» **Aim of the task**
Search through the entries for the word "aged" and copy every line that has it.

Stored entries
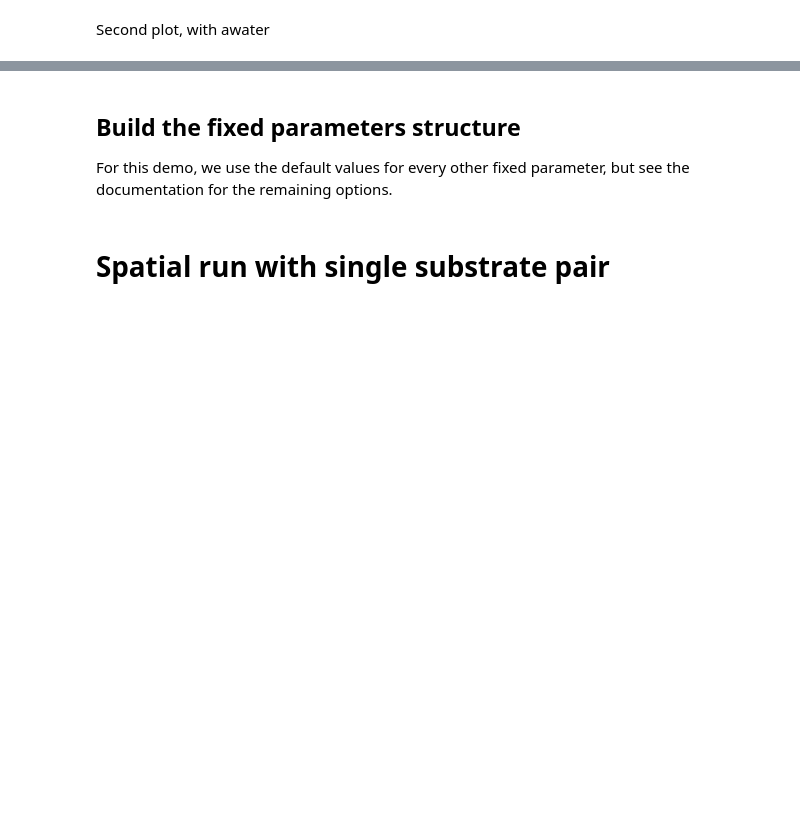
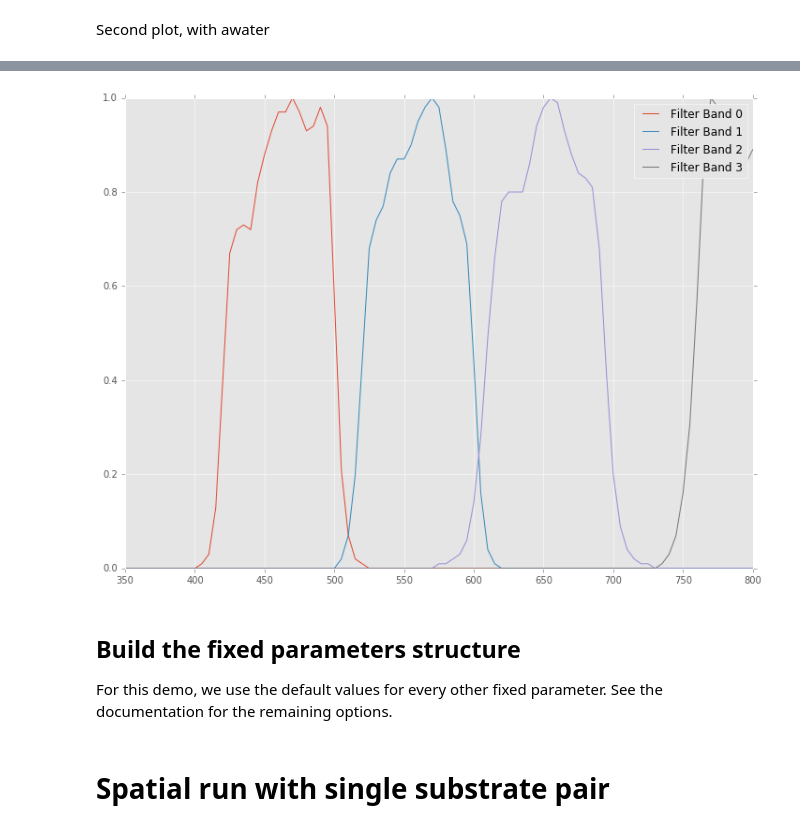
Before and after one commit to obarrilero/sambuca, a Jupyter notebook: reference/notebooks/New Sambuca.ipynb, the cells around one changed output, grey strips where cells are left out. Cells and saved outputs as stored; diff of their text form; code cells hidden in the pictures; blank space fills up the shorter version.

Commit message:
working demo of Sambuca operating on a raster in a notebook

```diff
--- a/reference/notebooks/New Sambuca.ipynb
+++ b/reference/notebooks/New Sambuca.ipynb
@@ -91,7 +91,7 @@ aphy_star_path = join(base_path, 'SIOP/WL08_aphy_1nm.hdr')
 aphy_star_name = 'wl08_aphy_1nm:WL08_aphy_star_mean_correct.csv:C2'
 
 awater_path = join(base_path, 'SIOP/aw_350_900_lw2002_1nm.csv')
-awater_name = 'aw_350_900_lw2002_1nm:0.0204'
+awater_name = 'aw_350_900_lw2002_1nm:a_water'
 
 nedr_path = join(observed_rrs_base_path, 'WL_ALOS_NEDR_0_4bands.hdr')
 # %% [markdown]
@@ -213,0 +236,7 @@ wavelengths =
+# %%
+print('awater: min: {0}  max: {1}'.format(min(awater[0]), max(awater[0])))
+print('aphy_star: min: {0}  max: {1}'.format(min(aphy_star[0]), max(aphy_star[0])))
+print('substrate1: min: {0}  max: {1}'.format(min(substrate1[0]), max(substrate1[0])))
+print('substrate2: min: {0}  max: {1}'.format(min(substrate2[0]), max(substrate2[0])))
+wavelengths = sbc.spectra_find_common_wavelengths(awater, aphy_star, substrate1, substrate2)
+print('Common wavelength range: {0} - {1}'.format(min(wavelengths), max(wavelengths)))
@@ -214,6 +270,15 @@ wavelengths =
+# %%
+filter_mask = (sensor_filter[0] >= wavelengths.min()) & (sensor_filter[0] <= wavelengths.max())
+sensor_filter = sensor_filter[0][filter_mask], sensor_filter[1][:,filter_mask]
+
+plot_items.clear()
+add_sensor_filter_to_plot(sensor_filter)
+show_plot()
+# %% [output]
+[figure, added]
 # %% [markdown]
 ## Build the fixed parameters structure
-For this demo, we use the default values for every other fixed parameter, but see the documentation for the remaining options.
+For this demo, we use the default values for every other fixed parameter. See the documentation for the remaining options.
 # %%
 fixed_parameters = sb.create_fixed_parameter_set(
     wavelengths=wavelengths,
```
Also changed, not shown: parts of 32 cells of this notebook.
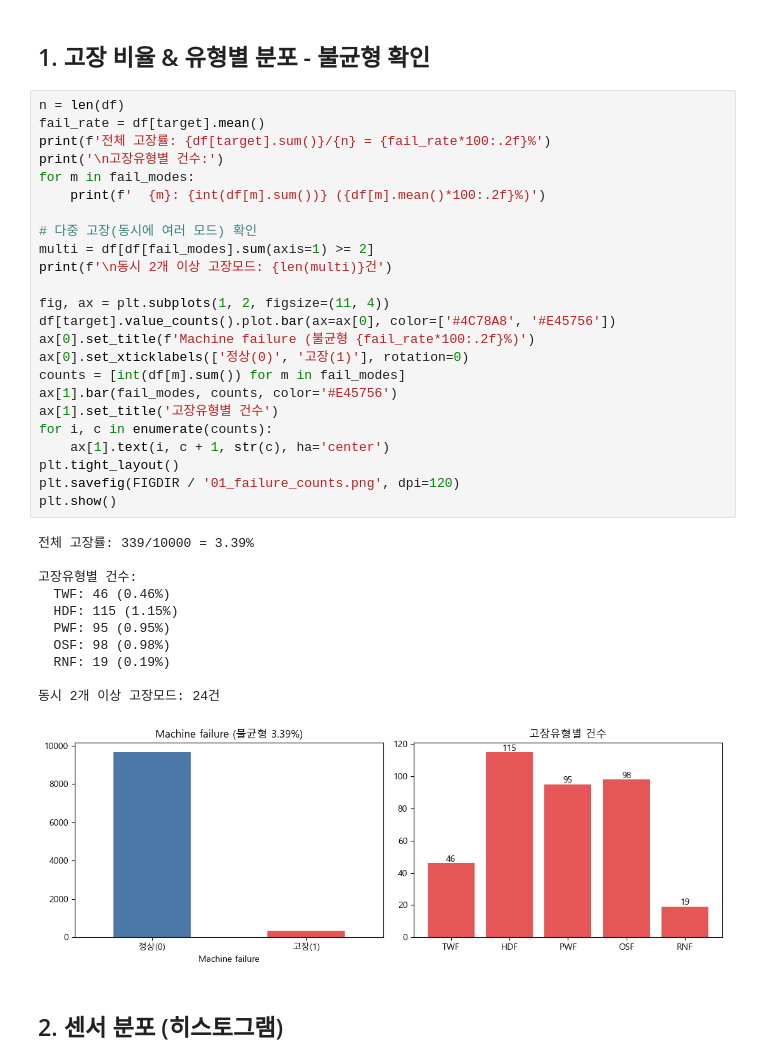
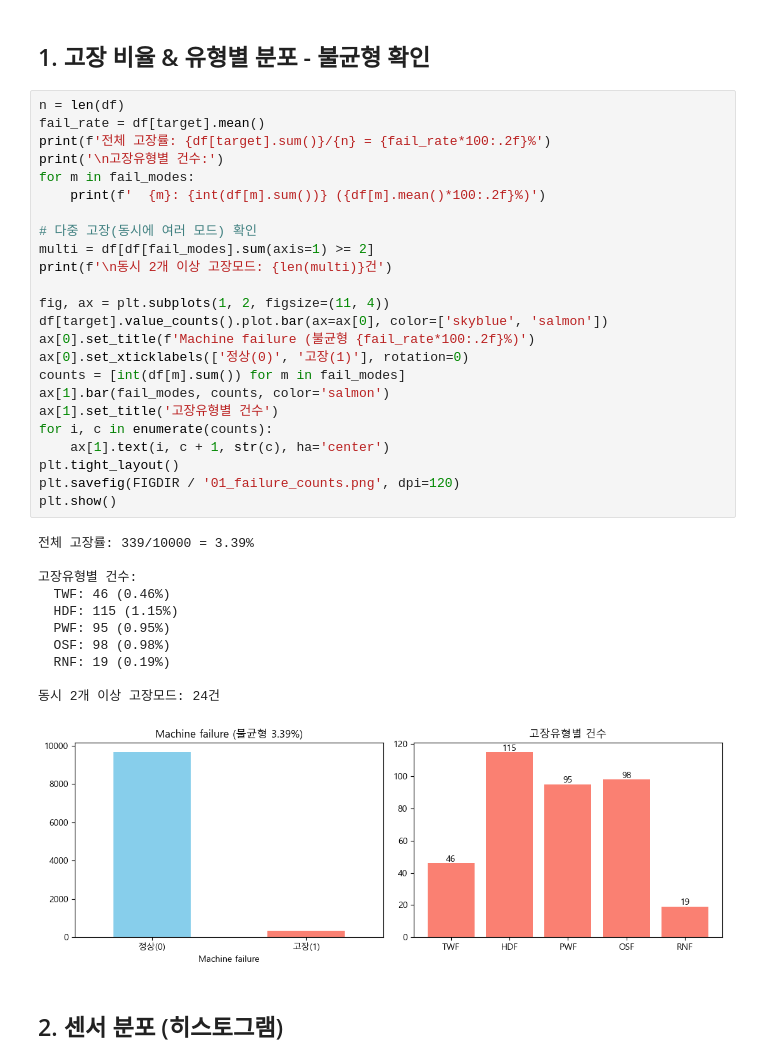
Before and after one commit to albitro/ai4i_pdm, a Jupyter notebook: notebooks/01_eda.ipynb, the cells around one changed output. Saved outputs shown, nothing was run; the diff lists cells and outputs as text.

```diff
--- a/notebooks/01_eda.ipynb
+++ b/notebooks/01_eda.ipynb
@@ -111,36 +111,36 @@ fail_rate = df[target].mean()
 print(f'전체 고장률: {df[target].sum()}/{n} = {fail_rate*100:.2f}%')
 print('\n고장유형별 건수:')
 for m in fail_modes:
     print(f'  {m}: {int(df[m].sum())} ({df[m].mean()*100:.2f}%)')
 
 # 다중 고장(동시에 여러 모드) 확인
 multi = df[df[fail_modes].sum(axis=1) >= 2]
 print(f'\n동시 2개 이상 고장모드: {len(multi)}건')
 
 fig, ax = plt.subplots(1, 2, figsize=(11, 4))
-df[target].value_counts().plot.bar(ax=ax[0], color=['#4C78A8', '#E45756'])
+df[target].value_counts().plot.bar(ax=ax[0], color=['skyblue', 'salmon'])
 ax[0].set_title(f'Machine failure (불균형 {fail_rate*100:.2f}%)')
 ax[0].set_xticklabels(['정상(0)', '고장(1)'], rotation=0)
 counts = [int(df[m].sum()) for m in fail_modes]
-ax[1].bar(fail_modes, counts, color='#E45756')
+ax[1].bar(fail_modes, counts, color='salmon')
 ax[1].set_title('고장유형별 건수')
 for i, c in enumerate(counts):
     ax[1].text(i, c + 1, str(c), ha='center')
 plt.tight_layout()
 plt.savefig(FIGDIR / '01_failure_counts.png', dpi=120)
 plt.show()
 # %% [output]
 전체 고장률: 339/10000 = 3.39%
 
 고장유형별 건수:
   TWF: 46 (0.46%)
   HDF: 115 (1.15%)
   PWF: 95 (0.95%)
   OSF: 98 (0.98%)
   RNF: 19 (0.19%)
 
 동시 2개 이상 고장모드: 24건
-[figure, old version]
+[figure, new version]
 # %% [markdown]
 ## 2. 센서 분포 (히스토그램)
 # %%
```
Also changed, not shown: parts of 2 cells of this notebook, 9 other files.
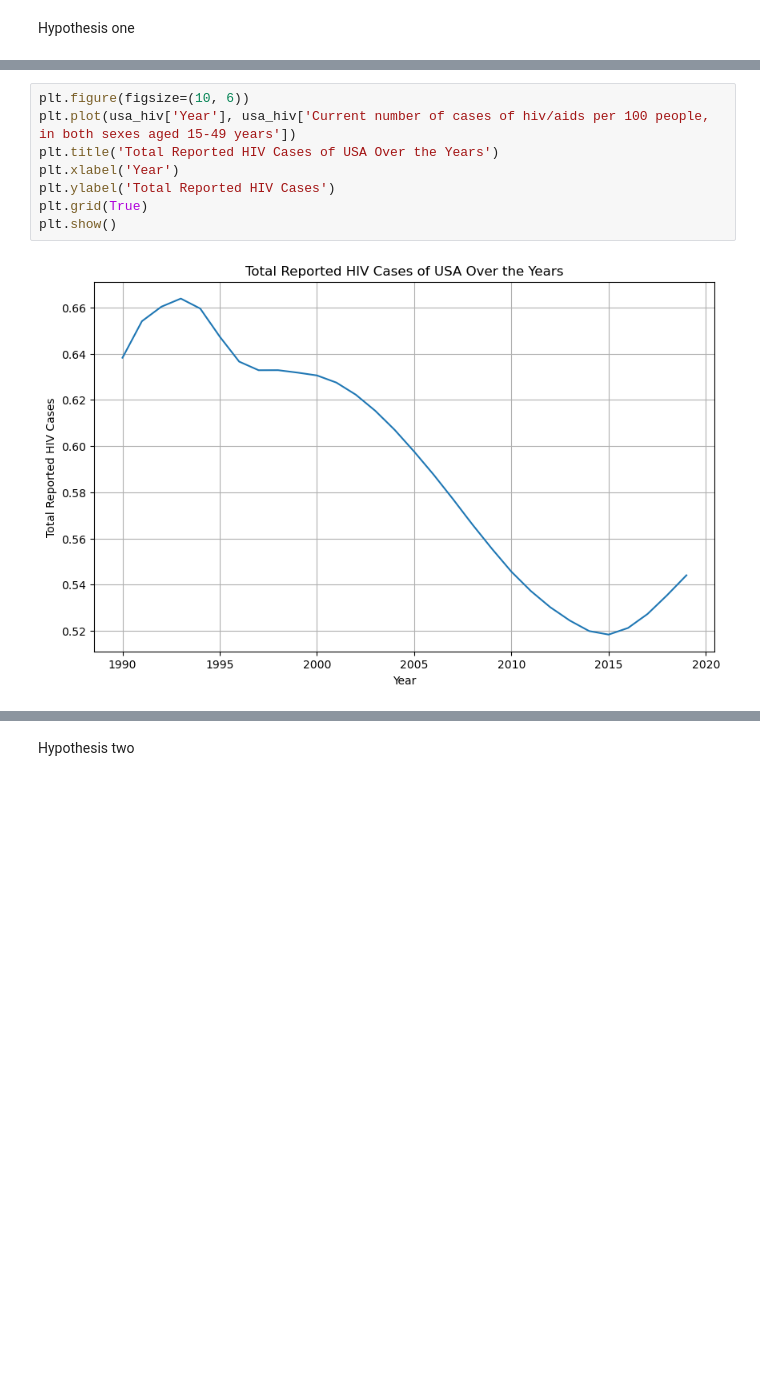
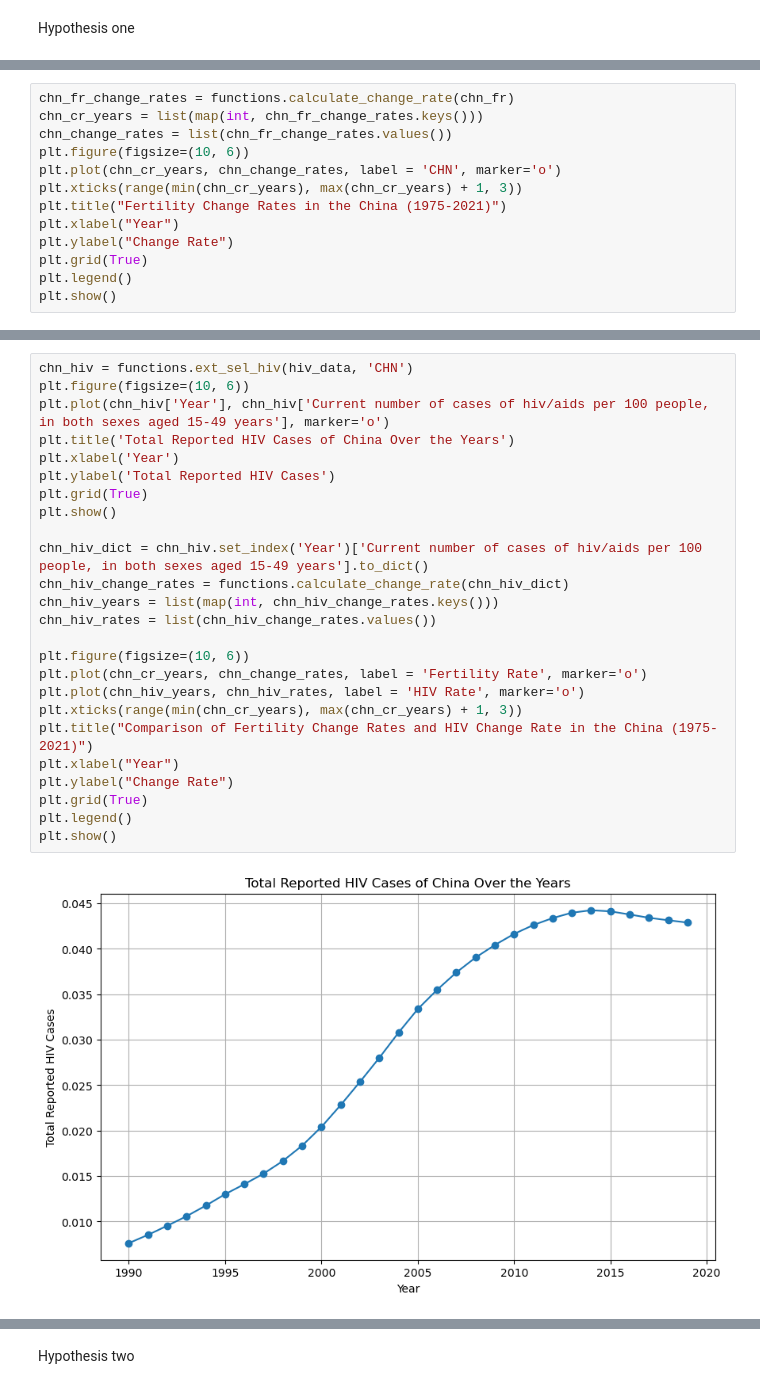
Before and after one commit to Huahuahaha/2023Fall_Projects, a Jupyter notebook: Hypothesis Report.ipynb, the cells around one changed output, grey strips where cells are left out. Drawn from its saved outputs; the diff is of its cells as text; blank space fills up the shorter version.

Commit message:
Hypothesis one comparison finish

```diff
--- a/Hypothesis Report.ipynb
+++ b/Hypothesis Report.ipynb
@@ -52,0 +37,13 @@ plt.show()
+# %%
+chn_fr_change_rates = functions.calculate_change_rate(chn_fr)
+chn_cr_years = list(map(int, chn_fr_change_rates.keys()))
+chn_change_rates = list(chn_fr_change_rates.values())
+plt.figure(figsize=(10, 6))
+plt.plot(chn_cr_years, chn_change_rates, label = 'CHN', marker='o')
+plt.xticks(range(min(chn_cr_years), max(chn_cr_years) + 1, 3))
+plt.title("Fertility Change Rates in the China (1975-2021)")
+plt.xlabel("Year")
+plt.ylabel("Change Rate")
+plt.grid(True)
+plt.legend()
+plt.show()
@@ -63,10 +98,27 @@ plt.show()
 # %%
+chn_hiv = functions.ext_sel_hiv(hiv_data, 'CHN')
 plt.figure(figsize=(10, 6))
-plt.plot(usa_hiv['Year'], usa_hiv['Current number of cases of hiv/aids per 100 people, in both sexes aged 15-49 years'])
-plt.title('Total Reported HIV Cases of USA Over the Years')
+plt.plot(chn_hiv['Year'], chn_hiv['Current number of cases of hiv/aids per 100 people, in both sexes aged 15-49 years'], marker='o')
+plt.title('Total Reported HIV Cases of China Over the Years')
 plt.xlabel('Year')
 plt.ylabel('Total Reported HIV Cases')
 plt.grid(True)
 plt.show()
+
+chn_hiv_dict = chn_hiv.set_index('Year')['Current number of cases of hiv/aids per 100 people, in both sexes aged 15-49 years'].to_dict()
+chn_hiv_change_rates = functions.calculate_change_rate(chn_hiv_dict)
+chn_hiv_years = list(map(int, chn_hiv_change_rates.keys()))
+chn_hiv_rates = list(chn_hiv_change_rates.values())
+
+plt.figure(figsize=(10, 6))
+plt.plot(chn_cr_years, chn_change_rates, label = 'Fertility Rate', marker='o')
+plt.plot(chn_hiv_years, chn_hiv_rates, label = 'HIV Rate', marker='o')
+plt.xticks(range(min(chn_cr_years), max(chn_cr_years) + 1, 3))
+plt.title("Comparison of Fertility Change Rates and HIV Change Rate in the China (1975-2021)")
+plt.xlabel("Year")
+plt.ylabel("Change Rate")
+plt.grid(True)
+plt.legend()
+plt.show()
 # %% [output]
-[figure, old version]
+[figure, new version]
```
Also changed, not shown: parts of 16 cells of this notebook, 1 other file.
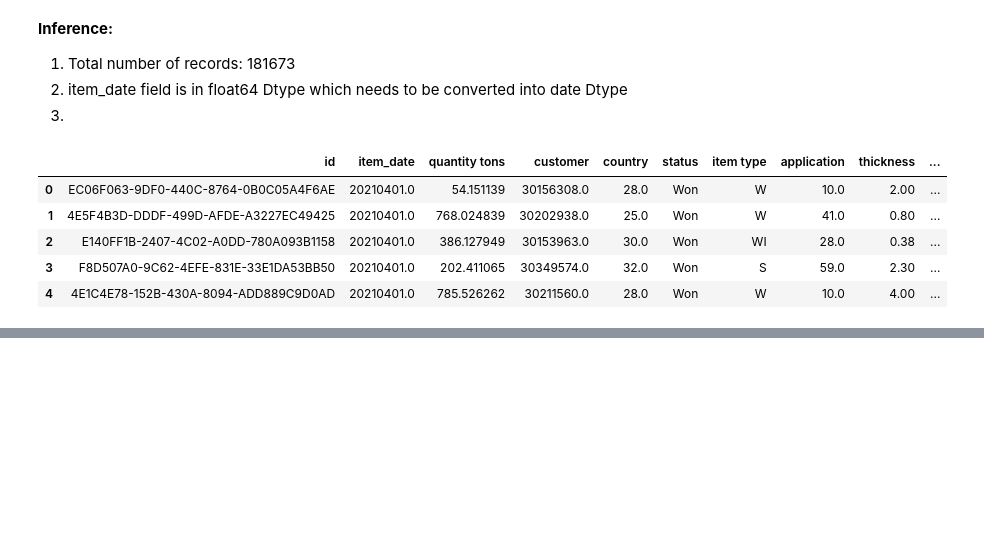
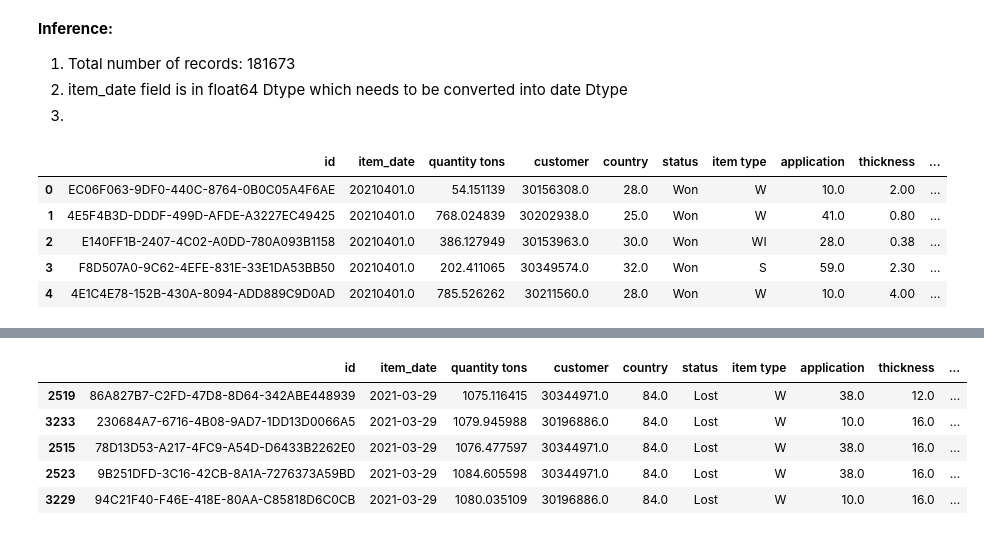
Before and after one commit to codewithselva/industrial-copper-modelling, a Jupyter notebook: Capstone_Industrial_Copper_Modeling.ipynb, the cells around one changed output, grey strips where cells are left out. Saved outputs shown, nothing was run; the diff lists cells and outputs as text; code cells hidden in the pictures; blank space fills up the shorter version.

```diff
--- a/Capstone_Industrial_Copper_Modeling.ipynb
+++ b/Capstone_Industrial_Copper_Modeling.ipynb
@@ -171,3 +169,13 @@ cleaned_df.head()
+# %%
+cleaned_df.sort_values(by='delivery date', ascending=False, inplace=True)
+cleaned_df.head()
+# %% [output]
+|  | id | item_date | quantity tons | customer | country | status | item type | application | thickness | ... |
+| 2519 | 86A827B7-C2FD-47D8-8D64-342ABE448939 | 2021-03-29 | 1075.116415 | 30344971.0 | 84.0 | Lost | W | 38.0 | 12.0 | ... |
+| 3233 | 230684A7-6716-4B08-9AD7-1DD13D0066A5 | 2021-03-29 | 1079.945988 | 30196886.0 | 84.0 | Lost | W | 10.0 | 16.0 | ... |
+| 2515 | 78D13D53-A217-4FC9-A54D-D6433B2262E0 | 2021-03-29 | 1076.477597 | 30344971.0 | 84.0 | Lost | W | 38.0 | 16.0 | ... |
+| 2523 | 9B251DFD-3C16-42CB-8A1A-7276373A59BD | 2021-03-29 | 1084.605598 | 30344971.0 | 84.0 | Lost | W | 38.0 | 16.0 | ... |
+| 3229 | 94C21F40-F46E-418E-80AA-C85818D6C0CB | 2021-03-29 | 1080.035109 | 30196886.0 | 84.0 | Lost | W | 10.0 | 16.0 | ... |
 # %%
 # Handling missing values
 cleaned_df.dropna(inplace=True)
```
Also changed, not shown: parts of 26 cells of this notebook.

» **Response to this exercise**
-plt.plot(usa_hiv['Year'], usa_hiv['Current number of cases of hiv/aids per 100 people, in both sexes aged 15-49 years'])
+plt.plot(chn_hiv['Year'], chn_hiv['Current number of cases of hiv/aids per 100 people, in both sexes aged 15-49 years'], marker='o')
+chn_hiv_dict = chn_hiv.set_index('Year')['Current number of cases of hiv/aids per 100 people, in both sexes aged 15-49 years'].to_dict()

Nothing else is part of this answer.